# MATERIALS PROVIDED
>>>>
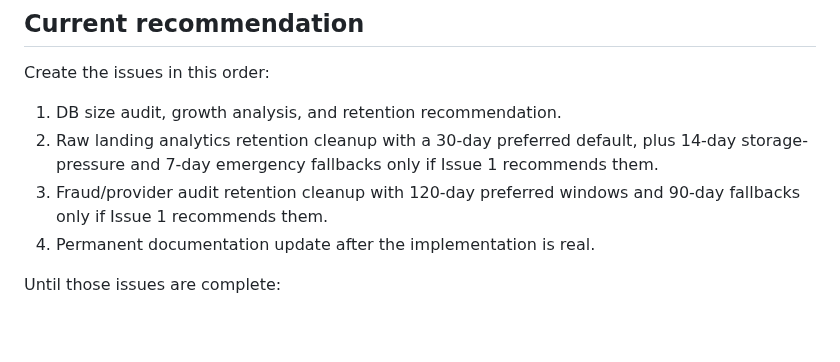
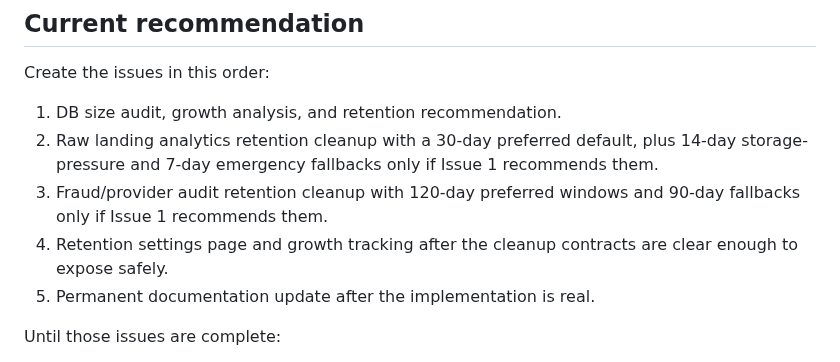
Before and after one commit to mpetrovic-hub/backend, a Markdown page: db-retention-plan.md, the part around one of its changes. GitHub-like rendering; blank space fills up the shorter version.

```diff
--- a/db-retention-plan.md
+++ b/db-retention-plan.md
@@ -328,7 +395,8 @@ Create the issues in this order:
 1. DB size audit, growth analysis, and retention recommendation.
 2. Raw landing analytics retention cleanup with a 30-day preferred default, plus 14-day storage-pressure and 7-day emergency fallbacks only if Issue 1 recommends them.
 3. Fraud/provider audit retention cleanup with 120-day preferred windows and 90-day fallbacks only if Issue 1 recommends them.
-4. Permanent documentation update after the implementation is real.
+4. Retention settings page and growth tracking after the cleanup contracts are clear enough to expose safely.
+5. Permanent documentation update after the implementation is real.
 
 Until those issues are complete:
 
```
Also changed, not shown: other parts of db-retention-plan.md (+67 -0 lines).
<<<<
# TASK TO COMPLETE
Please print all the entries exactly as written, but drop the pictures.

# SOLUTION FOR THIS PROBLEM
Before and after one commit to mpetrovic-hub/backend, a Markdown page: db-retention-plan.md, the part around one of its changes. GitHub-like rendering; blank space fills up the shorter version.

```diff
--- a/db-retention-plan.md
+++ b/db-retention-plan.md
@@ -328,7 +395,8 @@ Create the issues in this order:
 1. DB size audit, growth analysis, and retention recommendation.
 2. Raw landing analytics retention cleanup with a 30-day preferred default, plus 14-day storage-pressure and 7-day emergency fallbacks only if Issue 1 recommends them.
 3. Fraud/provider audit retention cleanup with 120-day preferred windows and 90-day fallbacks only if Issue 1 recommends them.
-4. Permanent documentation update after the implementation is real.
+4. Retention settings page and growth tracking after the cleanup contracts are clear enough to expose safely.
+5. Permanent documentation update after the implementation is real.
 
 Until those issues are complete:
 
```
Also changed, not shown: other parts of db-retention-plan.md (+67 -0 lines).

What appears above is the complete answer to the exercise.